Data Diary

UPDATE 2020-06-02

UPDATE 2020-05-10

UPDATE 2020-05-13

UPDATE 2020-05-06

Home page archived: the home page content as of 2020-05-06

UPDATE 2020-04-21

Home page archived: the home page content as of 2020-04-29

UPDATE 2020-04-21

Home page redesigned. For reference, here is the home page content as of 2020-04-19

Calculation of non-Covid excess deaths


Data back to 1993 taken from:

Good analysis of the latest figures:

UPDATE 2020-04-14

  • ONS stats to 3APR taken from

  • Cumulative COVID-19 deaths from 4APR to 10APR takend from Public Health England


UPDATE 2020-04-09

Previous versions of charts had an error overstating the number of COVID-19 Deaths.

ONS Cumulative totals were mistaken for daily totals. This means there are far fewer COVID-19 Deaths than were previously shown. Now corrected.

Thanks to @Tattius1 for pointing out the error.

Use of NHS figures:


UPDATE 2020-04-08

Previously COVID-19 death tallys were taken from Public Health England, but these numbers are considerably lower than the numbers published later by ONS which are published later but which are more comprehensive

Data to 27 March taken from ONS sheet "publishedweek132020-1.xlsx"

NHS data produces more up to date numbers but these tend to be lower due to delays in collecting data and ommitting e.g. deaths that occurred out side of hospital etc.

According to NHS data COVID-19-total-announced-deaths-7-April-2020-1.xlsx 3959 deaths have occurred with COVID-19 from 28 to 6 Apr.

28-Mar-20   29-Mar-20   30-Mar-20   31-Mar-20   01-Apr-20   02-Apr-20   03-Apr-20   04-Apr-20   05-Apr-20   06-Apr-20
314         556         534         271         495         463         440         464         341         81

From 02-Apr-20 to 6-Apr-20 there have been average 356 COVID-19 deaths per day, so for 07-Apr-20 to 10-Apr-20 it is assumed this average continues, 4 x 356 = 1424

Data to 27MAR from ONS. Data from 28MAR to 6APR from NHS. Data from 7APR to 10APR is linear extrapolation or28MAR to 6APR data.

Comparison data is now taken from 2018 rather than the five year average. This is to make the point that even if mortality rates are above average, they may still be within recently experienced norms.

Question from Twitter

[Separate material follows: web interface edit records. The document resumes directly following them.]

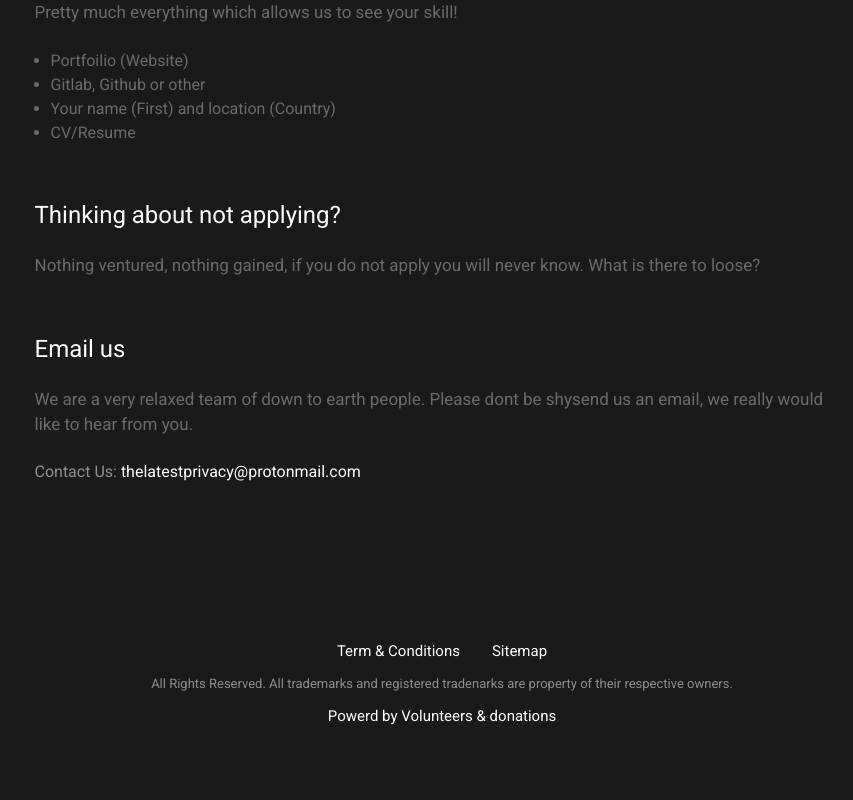
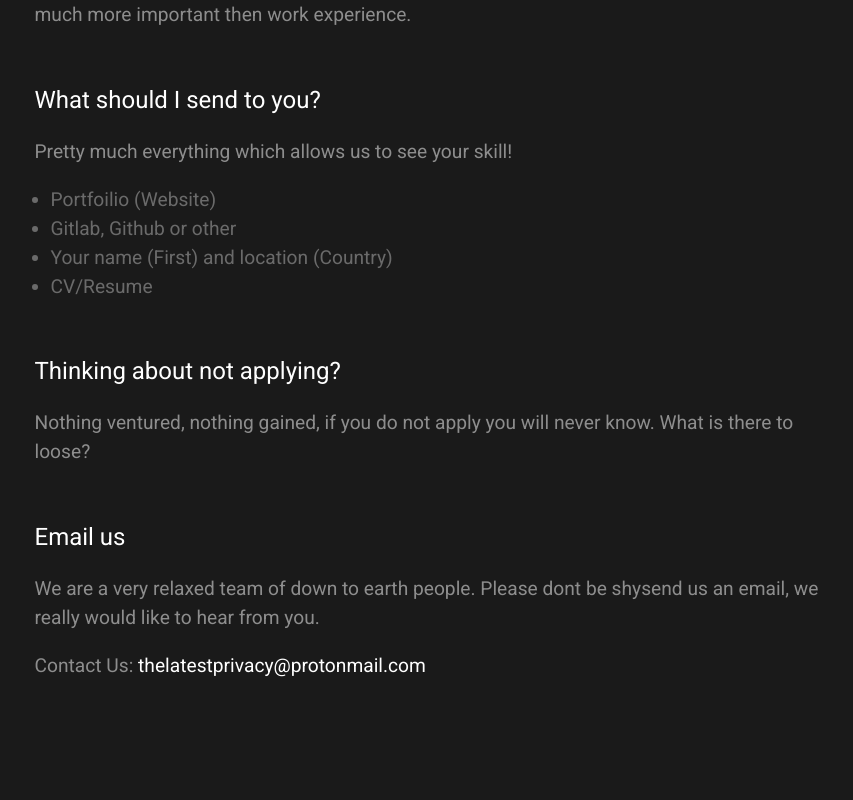
Before and after one commit to LatestPrivacy/website, a React (Create React App) app: page /career in a window 1280 px wide. Shown: the part 1460-2260 px from the top of the page, without its empty margins (198-1051 px from the left). Built offline with nearby package versions, Linux system fonts and the light colour scheme.

Commit message:
Text and image revisions

```diff
--- a/src/components/AboutAchieve.module.scss
+++ b/src/components/AboutAchieve.module.scss
@@ -18,7 +18,3 @@
         margin-bottom: 1.5rem;
     }
 }
-p{
-    opacity: 0.35;
-    font-size: 1.25em;
-}
--- a/src/components/AboutAchieveItem.module.scss
+++ b/src/components/AboutAchieveItem.module.scss
@@ -14,11 +14,6 @@
         }
     }
     p{
-        font-size: 1.25em;
-        line-height: 1.35;
-        @media screen and (max-width: 767px){
-            font-size: 1.125em;
-        }
         &:last-child{
             margin-bottom: 0;
         }
--- a/src/components/AboutBanner.module.scss
+++ b/src/components/AboutBanner.module.scss
@@ -50,6 +50,7 @@
     max-width: 100%;
     grid-column: 3 / 6;
     grid-row: 1 / 3;
+    border-radius: 1%;
     @media screen and (max-width: 767px){
         grid-column: 2 / 5;
     }
--- a/src/components/AboutJoin.module.scss
+++ b/src/components/AboutJoin.module.scss
@@ -10,18 +10,10 @@
     }
 }
 .top{
-    max-width: 415px;
+    max-width: 435px;
     margin: 0 auto 5rem;
     text-align: center;
     @media screen and (max-width: 767px){
         margin-bottom: 2.5rem;
     }
-    p{
-        font-size: 1.375em;
-        opacity: 0.35;
-        line-height: 1.45;
-        @media screen and (max-width: 767px){
-            font-size: 1.25em;
-        }
-    }
 }
--- a/src/components/AboutMission.module.scss
+++ b/src/components/AboutMission.module.scss
@@ -7,14 +7,6 @@
 }
 .wrapper{
     max-width: 620px;
-    p{
-        font-size: 1.375em;
-        opacity: 0.35;
-        line-height: 1.45;
-        @media screen and (max-width: 767px){
-            font-size: 1.25em;
-        }
-    }
 }
 .title{
     font-size: 5.125em;
--- a/src/components/AboutTeam.module.scss
+++ b/src/components/AboutTeam.module.scss
@@ -11,14 +11,6 @@
 }
 .top{
     max-width: 620px;
-    p{
-        font-size: 1.375em;
-        opacity: 0.35;
-        line-height: 1.45;
-        @media screen and (max-width: 767px){
-            font-size: 1.25em;
-        }
-    }
 }
 .teamWrapper{
     display: grid;
--- a/src/components/AboutTeamItem.module.scss
+++ b/src/components/AboutTeamItem.module.scss
@@ -6,6 +6,7 @@
     margin-bottom: 1rem;
     img{
         max-width: 100%;
+        border-radius: 2%;
     }
 }
 .name, .position{
--- a/src/components/Footer.module.scss
+++ b/src/components/Footer.module.scss
@@ -1,6 +1,6 @@
 .container{
     text-align: center;
-    margin-bottom: 5rem;
+    margin-bottom: 3rem;
 }
 .top{
     text-align: center;
@@ -12,20 +12,22 @@
         display: inline-block;
     }
     a{
-        font-size: 0.9375em;
+        font-size: 0.9em;
         color: var(--white);
         transition: 300ms;
         text-decoration: none;
+        opacity: 0.86;
         &:hover{
             opacity: 0.35;
         }
     }
 }
 .right{
-    font-size: 0.8125em;
+    font-size: 0.7em;
     opacity: 0.5;
     margin-bottom: 1rem;
 }
 .powered{
-    font-size: 0.9375em;
+    font-size: 0.8em;
+    opacity: 0.64;
 }
--- a/src/components/Header.module.scss
+++ b/src/components/Header.module.scss
@@ -1,7 +1,10 @@
 header{
-    padding-top: 1.5rem;
+    padding-top: 3.5rem;
     padding-bottom: 1.5rem;
     position: relative;
+    @media screen and (max-width: 767px){
+        padding-top: 1.5rem;
+    }
 }
 .container{
     grid-template-columns: 3fr 9fr;
--- a/src/index.scss
+++ b/src/index.scss
@@ -32,3 +32,13 @@ body {
     padding-right: 1rem;
   }
 }
+
+p, ul{
+  font-size: 1.2em;
+  line-height: 1.5;
+  opacity: 0.5;
+}
+
+img{
+  border-radius: 1%;
+}
--- a/src/pages/Career.js
+++ b/src/pages/Career.js
@@ -75,7 +75,7 @@ class Career extends Component {
                     <h3>Email us</h3>
                     <p>We are a very relaxed team of down to earth people. Please dont be shysend us an email, we really would like to hear
                     from you.</p>
-                    <div className={CareerStyle.hasLink}>Contact Us: <a href="mailto:thelatestprivacy@protonmail.com">thelatestprivacy@protonmail.com</a></div>
+                    <p className={CareerStyle.hasLink}><span>Contact Us:</span> <a href="mailto:thelatestprivacy@protonmail.com">thelatestprivacy@protonmail.com</a></p>
                 </div>
             </div>
         );
--- a/src/pages/Career.module.scss
+++ b/src/pages/Career.module.scss
@@ -18,9 +18,6 @@
         color: #909090;
     }
 }
-.hasLink{
-    color: #909090;
-}
 .section{
     margin-bottom: 2rem;
     &:last-child{
@@ -33,20 +30,33 @@
         font-size: 1.5em;
         font-weight: 400;
     }
-    p{
-        font-size: 1.0625em;
-        margin-bottom: 1.5rem;
-        line-height: 1.5;
-    }
     ul{
         padding: 0 0 0 1rem;
         margin: 0;
         opacity: 0.35;
         line-height: 1.5;
     }
+    p{
+        &.hasLink{
+            opacity: 1;
+            > span{
+                opacity: 0.5;
+            }
+            a{
+                opacity: 1;
+                &:hover{
+                    opacity: 0.5;
+                }
+            }
+        }
+    }
     a{
         color: var(--white);
         opacity: 1;
         text-decoration: none;
+        transition: 300ms;
+        &:hover{
+            opacity: 0.5;
+        }
     }
 }
```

"Sorry to have to ask again but I've sent your charts & data to several groups and have had many enquiries asking for clarification. None of us can work out where the 4,116 comes from. We would really appreciate some clarity please. Many thanks."

  1. The data source is taken from here:

  2. Spreadsheet is called "publishedweek132020-1.xlsx",

  3. TOTAL DEATHS - tab "Weekly figures 2020", Row 9. "Total deaths, all ages", Col "Week ended" 27-Mar-20 value is 11,141 (A)

  4. COVID DEATHS - Tab "Covid-19 - E&W comparisons", Col E "ONS deaths by actual date of death – registered by 1st April", sum rows 22 to 28 inclusive to get 7025 (B) the total Covid deaths for the week ending 27/03/2020

  5. TOTAL DEATHS EXCLUDING COVID-19 - To exclude Covid-19 deaths from the total, (A) - (B) = 4116

When the green and red bars are stacked in the chart, the overall height will represent the total deaths.